### EXERCISE GOAL
Using the listing below, show all lines that hold the word "markdown".

### DATA FOR THIS EXERCISE
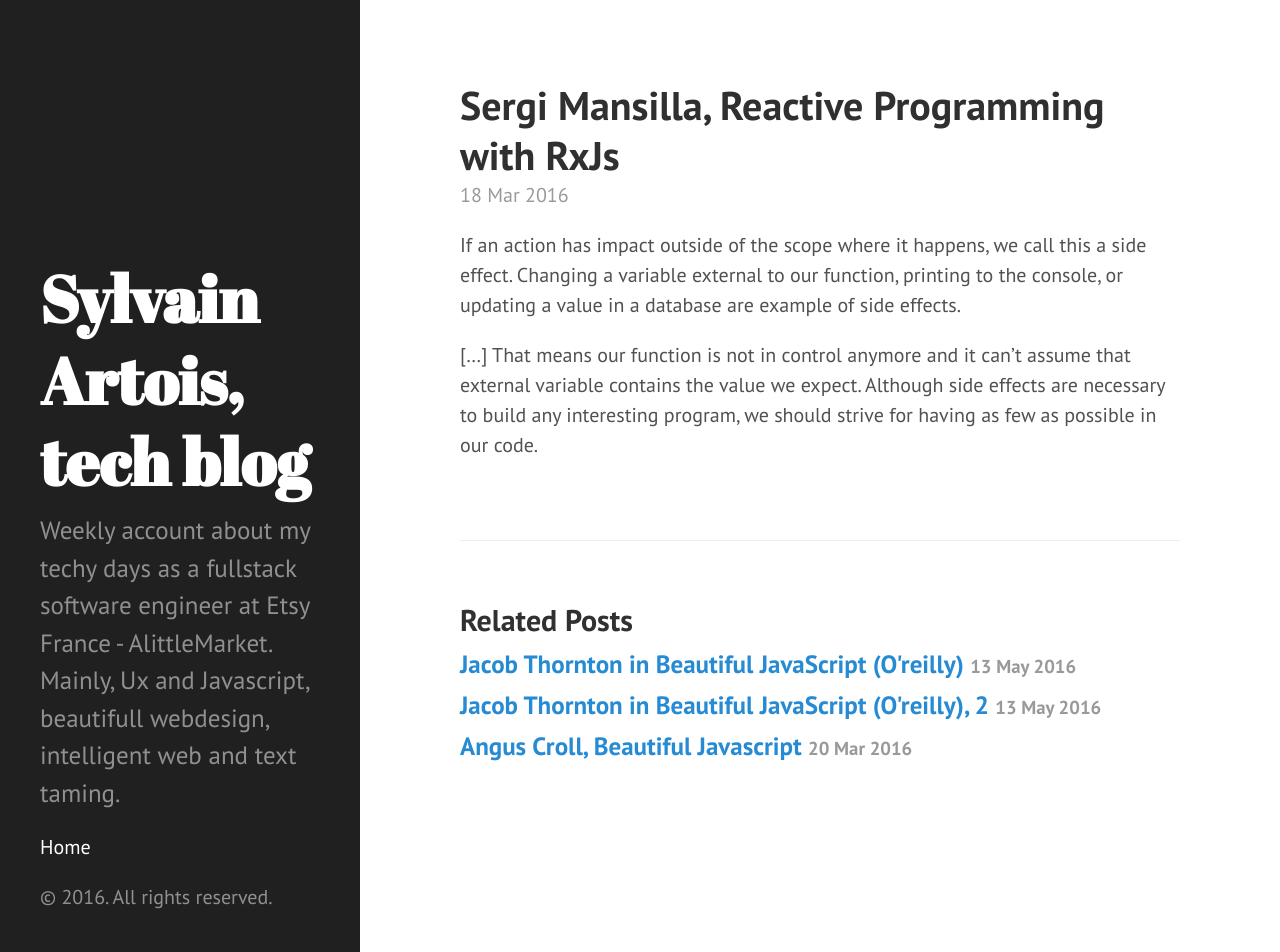
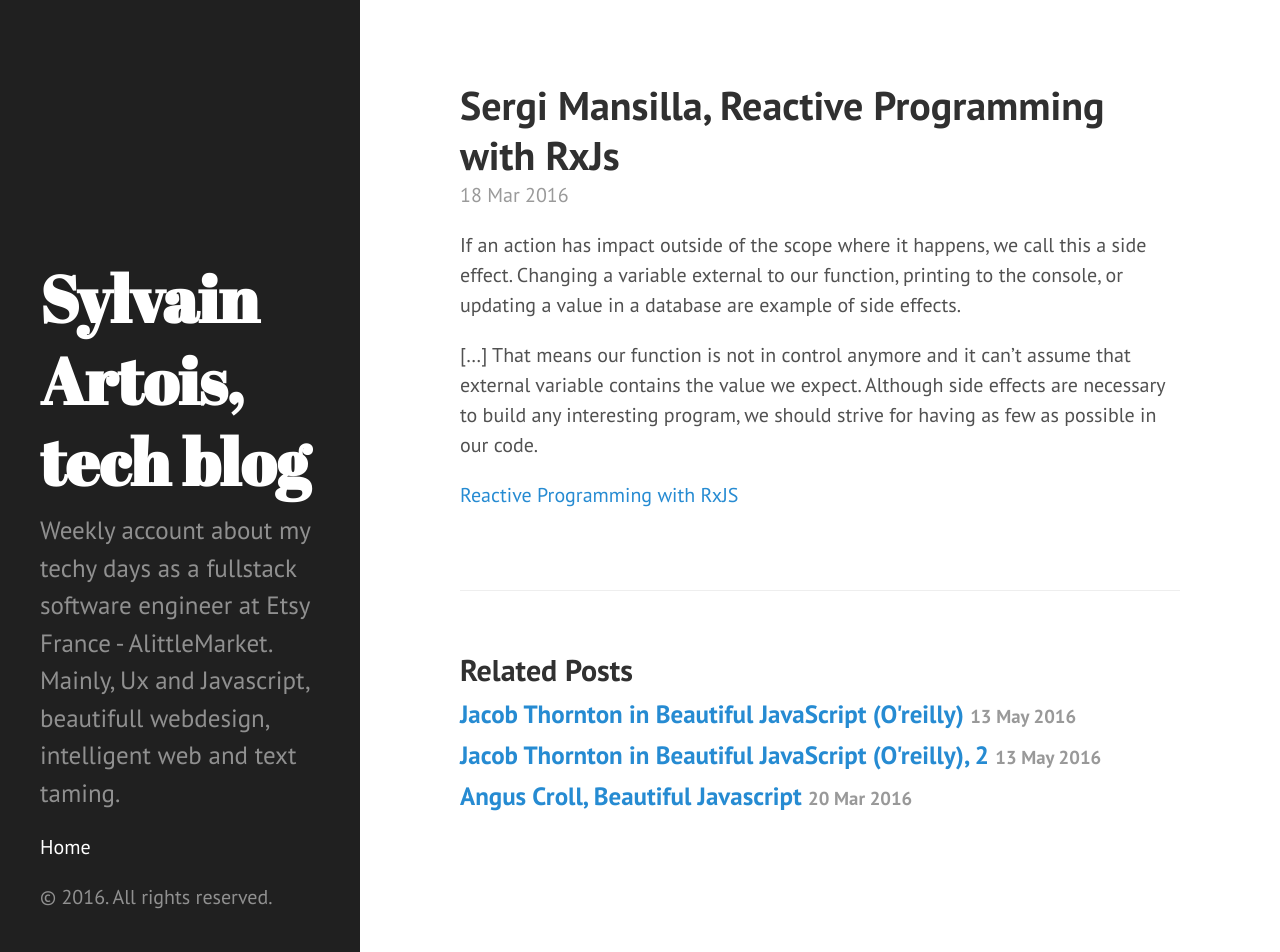
Before and after one commit to sylvain-artois/sylvain-artois.github.io, a Jekyll site: the page built from _posts/2016-03-18-sergi-mansilla-reactive-programming-with-rxjs.markdown, in a window 1280 px wide and 952 px high. Built offline with Jekyll 4.4.1, drawn with Linux system fonts in a browser that asks for light colours.

Commit message:
Update 2016-03-18-sergi-mansilla-reactive-programming-with-rxjs.markdown

```diff
--- a/_posts/2016-03-18-sergi-mansilla-reactive-programming-with-rxjs.markdown
+++ b/_posts/2016-03-18-sergi-mansilla-reactive-programming-with-rxjs.markdown
@@ -8,3 +8,5 @@ permalink: sergi-mansilla-reactive-programming-with-rxjs
 If an action has impact outside of the scope where it happens, we call this a side effect. Changing a variable external to our function, printing to the console, or updating a value in a database are example of side effects.
 
 [...] That means our function is not in control anymore and it can't assume that external variable contains the value we expect. Although side effects are necessary to build any interesting program, we should strive for having as few as possible in our code.
+
+[Reactive Programming with RxJS](https://pragprog.com/book/smreactjs/reactive-programming-with-rxjs)
```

### ANSWER SECTION
Before and after one commit to sylvain-artois/sylvain-artois.github.io, a Jekyll site: the page built from _posts/2016-03-18-sergi-mansilla-reactive-programming-with-rxjs.markdown, in a window 1280 px wide and 952 px high. Built offline with Jekyll 4.4.1, drawn with Linux system fonts in a browser that asks for light colours.
Update 2016-03-18-sergi-mansilla-reactive-programming-with-rxjs.markdown
--- a/_posts/2016-03-18-sergi-mansilla-reactive-programming-with-rxjs.markdown
+++ b/_posts/2016-03-18-sergi-mansilla-reactive-programming-with-rxjs.markdown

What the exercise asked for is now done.